In practical applications, implementation losses degrade system performance from their theoretical level, forcing carriers to evaluate tradeoffs in actual performance, not theoretical predictions. Operators either have routes that need to be upgraded or are designing future routes that need to be cost-optimized. Where routes exist, the fiberoptic cable properties are well-known and the spans/amps/ regenerators are in place, SCM-based systems offer an increase in capacity eight time above the OC-48 systems that are being replaced, and there is potential for further increases in bandwidth efficiency.
At least two companies are developing QAM-based optical products. They take in optical OOK signals as tributaries, modulate them with QAM, apply coding, multiplex all the tributaries in the frequency domain, and use this waveform to modulate a laser (see Fig. 6). This SCM approach provides up to 20 Gbit/s per wavelength of capacity.
Thus, SCM technology provides great flexibility and scalability in long-haul and regional optical networks. By deploying a frequency-based architecture within a DWDM network, carriers can change traffic type, class of service, and optical paths without major network adjustments, enabling rapid coast-to-coast provisioning, accurate fault isolation and new revenue opportunities. SCM technology offers the best optical performance and lowest cost per bit of any transmission architecture. It not only meets the growing demands for bandwidth, but also supports the associated reduction in cost.
At Centerpoint Broadband Technologies, 1741 Technology Drive, Suite 400, San Jose, CA 95110, Ted Wolcott is director of advanced optical-product development; Shane Eleniak is executive director of optical-product line management and strategy; and Eric Schmidt is director of product marketing.
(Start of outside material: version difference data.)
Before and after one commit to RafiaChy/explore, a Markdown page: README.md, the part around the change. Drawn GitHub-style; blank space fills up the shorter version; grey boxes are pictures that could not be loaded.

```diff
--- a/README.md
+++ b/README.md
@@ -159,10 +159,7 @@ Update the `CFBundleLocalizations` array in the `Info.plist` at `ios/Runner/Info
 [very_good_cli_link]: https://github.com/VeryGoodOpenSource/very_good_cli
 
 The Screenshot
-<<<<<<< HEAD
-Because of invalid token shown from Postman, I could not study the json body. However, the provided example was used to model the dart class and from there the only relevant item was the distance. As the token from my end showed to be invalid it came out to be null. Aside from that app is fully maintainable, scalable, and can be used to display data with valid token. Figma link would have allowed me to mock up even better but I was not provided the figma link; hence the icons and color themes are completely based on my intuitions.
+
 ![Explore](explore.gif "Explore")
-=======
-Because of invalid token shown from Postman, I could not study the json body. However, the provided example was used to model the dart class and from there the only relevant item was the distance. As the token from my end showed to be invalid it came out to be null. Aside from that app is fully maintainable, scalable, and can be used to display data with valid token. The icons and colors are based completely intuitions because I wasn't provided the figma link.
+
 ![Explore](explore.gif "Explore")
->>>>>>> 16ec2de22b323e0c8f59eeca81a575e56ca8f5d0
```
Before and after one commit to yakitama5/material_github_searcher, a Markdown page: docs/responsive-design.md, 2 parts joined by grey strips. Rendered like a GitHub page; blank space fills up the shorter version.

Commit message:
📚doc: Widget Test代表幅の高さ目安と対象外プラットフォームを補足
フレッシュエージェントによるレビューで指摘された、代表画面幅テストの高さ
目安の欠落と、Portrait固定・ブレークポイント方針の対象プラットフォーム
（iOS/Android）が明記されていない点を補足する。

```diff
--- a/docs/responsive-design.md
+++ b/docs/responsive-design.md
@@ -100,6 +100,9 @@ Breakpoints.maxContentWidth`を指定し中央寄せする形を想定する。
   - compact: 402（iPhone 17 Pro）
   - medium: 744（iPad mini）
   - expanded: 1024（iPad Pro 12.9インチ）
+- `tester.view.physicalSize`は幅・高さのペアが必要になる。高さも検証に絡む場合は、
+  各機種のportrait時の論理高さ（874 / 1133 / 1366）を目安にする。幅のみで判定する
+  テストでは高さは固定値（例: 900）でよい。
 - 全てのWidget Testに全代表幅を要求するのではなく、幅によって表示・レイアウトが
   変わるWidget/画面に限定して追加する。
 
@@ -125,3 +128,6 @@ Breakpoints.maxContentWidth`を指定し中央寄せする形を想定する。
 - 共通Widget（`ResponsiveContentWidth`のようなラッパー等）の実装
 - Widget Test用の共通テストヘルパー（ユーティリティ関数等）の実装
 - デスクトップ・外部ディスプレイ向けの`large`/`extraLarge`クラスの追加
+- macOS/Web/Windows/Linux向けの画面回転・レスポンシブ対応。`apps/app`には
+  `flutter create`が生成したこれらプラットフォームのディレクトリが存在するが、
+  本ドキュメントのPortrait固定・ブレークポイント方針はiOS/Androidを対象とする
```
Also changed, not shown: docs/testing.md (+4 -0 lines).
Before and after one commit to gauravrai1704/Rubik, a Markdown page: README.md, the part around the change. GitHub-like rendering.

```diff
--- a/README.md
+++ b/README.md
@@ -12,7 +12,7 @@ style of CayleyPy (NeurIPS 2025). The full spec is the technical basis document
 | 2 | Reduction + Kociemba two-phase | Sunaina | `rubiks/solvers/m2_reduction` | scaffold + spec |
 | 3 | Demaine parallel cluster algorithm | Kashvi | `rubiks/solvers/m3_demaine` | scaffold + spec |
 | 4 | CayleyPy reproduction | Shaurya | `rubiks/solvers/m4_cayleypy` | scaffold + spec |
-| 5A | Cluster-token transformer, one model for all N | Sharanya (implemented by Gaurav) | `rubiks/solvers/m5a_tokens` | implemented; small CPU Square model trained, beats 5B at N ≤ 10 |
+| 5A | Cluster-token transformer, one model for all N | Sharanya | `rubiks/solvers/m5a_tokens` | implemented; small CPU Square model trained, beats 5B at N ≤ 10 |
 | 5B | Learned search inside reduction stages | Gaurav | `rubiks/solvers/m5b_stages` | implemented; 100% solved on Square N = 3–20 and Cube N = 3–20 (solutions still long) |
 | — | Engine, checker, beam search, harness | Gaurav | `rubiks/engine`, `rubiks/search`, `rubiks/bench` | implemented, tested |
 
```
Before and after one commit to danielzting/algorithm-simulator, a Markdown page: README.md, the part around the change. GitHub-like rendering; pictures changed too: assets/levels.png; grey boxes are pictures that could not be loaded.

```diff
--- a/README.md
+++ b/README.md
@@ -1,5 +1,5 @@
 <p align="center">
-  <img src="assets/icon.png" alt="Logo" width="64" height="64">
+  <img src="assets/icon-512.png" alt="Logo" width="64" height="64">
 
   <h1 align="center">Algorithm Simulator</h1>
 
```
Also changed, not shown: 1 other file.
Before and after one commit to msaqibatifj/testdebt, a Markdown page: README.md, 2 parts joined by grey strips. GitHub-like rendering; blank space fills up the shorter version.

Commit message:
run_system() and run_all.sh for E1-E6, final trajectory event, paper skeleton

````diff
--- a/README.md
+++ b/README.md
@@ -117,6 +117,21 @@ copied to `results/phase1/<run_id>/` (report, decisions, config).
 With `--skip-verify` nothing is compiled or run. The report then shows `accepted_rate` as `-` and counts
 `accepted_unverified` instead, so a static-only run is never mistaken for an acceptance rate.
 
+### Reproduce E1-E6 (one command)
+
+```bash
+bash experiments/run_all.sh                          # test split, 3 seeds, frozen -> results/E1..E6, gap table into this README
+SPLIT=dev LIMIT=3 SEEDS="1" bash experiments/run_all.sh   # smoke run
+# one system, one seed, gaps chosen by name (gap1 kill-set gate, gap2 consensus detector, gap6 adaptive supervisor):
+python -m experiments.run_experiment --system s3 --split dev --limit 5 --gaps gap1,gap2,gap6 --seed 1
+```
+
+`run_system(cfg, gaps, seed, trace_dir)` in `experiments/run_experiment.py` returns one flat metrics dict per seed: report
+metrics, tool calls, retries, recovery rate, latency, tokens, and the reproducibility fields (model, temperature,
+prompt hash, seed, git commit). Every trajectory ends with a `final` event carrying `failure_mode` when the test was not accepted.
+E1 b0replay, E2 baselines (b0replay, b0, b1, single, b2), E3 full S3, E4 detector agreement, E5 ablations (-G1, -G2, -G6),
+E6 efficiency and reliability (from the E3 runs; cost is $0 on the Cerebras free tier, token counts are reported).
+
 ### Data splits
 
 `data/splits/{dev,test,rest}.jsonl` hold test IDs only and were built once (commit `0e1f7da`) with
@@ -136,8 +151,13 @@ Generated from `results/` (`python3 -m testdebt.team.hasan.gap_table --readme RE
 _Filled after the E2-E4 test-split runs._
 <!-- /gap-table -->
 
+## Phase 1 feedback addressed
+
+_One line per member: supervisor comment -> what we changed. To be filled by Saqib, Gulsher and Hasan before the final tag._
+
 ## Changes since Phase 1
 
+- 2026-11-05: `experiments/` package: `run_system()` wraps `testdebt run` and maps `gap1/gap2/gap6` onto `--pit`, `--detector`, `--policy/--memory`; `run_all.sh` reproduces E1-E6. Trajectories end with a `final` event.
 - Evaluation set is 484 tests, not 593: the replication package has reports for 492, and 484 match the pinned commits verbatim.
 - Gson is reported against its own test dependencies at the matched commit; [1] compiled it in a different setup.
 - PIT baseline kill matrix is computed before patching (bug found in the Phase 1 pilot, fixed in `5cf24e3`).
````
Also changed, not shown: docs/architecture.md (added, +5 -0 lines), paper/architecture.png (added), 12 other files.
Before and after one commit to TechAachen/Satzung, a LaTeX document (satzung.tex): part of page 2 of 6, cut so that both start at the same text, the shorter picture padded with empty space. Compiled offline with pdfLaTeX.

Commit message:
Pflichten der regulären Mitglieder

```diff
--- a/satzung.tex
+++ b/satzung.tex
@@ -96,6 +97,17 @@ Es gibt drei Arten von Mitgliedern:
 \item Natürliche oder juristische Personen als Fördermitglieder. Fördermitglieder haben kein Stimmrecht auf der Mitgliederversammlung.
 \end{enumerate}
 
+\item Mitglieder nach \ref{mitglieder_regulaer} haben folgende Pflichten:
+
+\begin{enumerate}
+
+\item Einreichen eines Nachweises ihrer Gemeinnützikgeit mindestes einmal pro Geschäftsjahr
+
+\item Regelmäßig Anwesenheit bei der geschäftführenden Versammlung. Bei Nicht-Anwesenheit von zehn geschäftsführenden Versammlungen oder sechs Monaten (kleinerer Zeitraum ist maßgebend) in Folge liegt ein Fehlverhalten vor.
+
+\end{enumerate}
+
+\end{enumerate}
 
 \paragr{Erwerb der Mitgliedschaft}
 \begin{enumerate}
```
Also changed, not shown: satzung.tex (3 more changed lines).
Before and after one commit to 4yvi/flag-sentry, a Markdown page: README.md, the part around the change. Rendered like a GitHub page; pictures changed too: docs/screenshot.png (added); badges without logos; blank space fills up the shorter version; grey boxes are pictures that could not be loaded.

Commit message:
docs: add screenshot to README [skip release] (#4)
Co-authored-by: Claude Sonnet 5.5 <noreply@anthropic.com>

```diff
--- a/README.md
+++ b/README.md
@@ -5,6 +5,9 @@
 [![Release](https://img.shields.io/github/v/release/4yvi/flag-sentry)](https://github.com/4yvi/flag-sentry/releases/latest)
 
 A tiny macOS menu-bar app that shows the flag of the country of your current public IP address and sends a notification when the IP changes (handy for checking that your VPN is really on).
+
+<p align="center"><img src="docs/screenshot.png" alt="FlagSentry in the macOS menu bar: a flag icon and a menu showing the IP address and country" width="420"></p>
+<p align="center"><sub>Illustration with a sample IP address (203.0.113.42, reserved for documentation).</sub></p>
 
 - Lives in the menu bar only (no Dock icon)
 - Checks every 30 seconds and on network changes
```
Eric Schmidt can be reached at (408) 452-2913 or email@example.com.